▸ **INSTRUCTIONS FOR THE TASK**:
Where does the string "cells" appear in the listing below? Copy every line where it does.

[[ PROVIDED RECORDS, beginning ]]

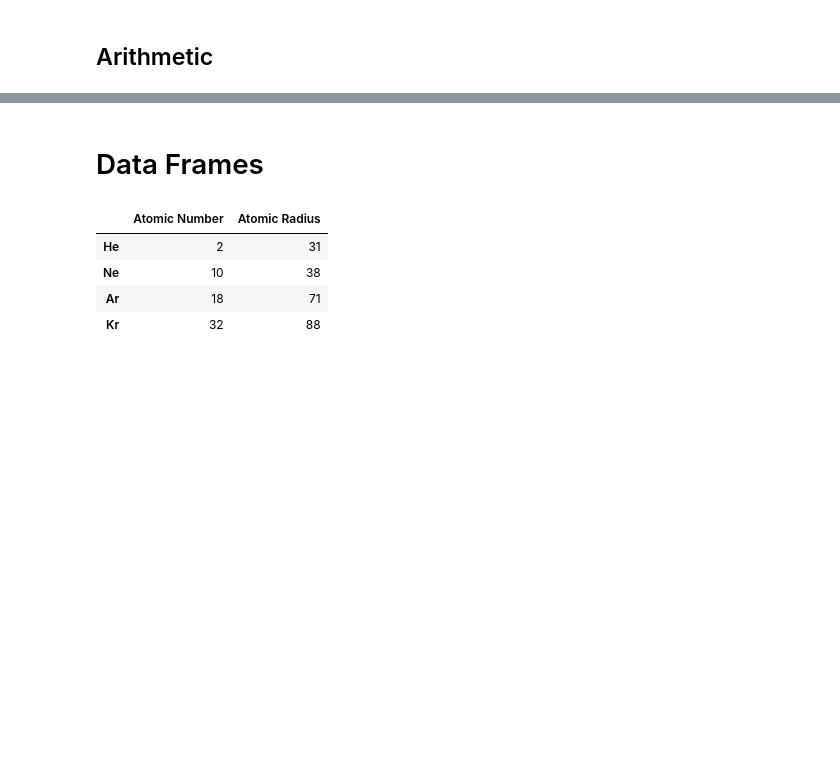
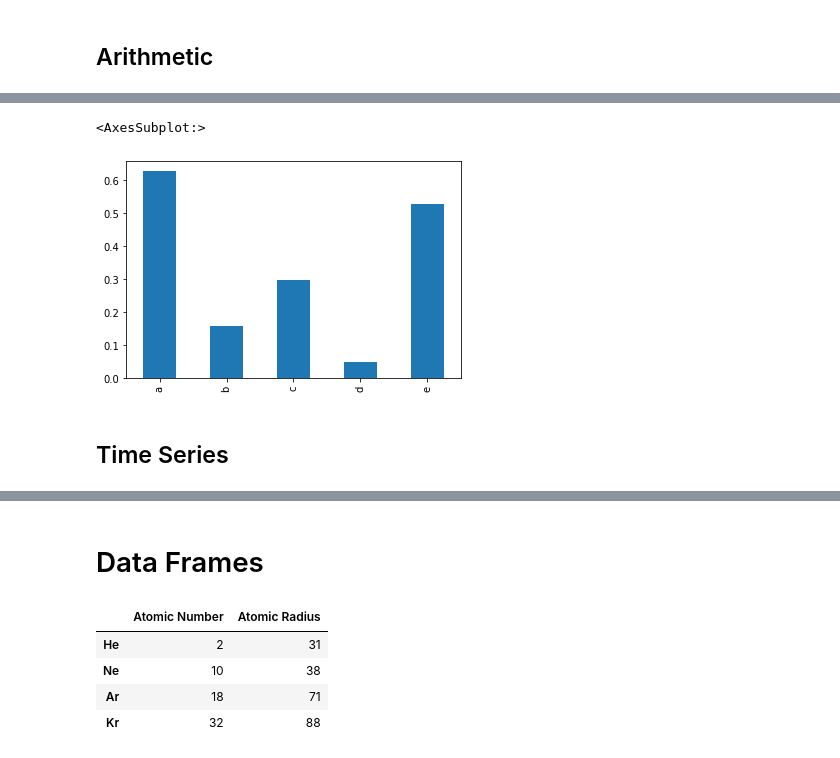
Before and after one commit to dhesse/IN-STK5000-Autumn-2022, a Jupyter notebook: nbhome/02 Pandas Basics.ipynb, the cells around one changed output, grey strips where cells are left out. Saved outputs shown, nothing was run; the diff lists cells and outputs as text; code cells hidden in the pictures; blank space fills up the shorter version.

```diff
--- a/nbhome/02 Pandas Basics.ipynb
+++ b/nbhome/02 Pandas Basics.ipynb
@@ -185,0 +193,7 @@ dtype: float64
+# %%
+s.plot.bar()
+# %% [output]
+<AxesSubplot:>
+[figure, added]
+# %% [markdown]
+## Time Series
```
Also changed, not shown: parts of 30 cells of this notebook, 1 other file.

[[ PROVIDED RECORDS, end ]]

▸ **RESULT**:
Before and after one commit to dhesse/IN-STK5000-Autumn-2022, a Jupyter notebook: nbhome/02 Pandas Basics.ipynb, the cells around one changed output, grey strips where cells are left out. Saved outputs shown, nothing was run; the diff lists cells and outputs as text; code cells hidden in the pictures; blank space fills up the shorter version.
Also changed, not shown: parts of 30 cells of this notebook, 1 other file.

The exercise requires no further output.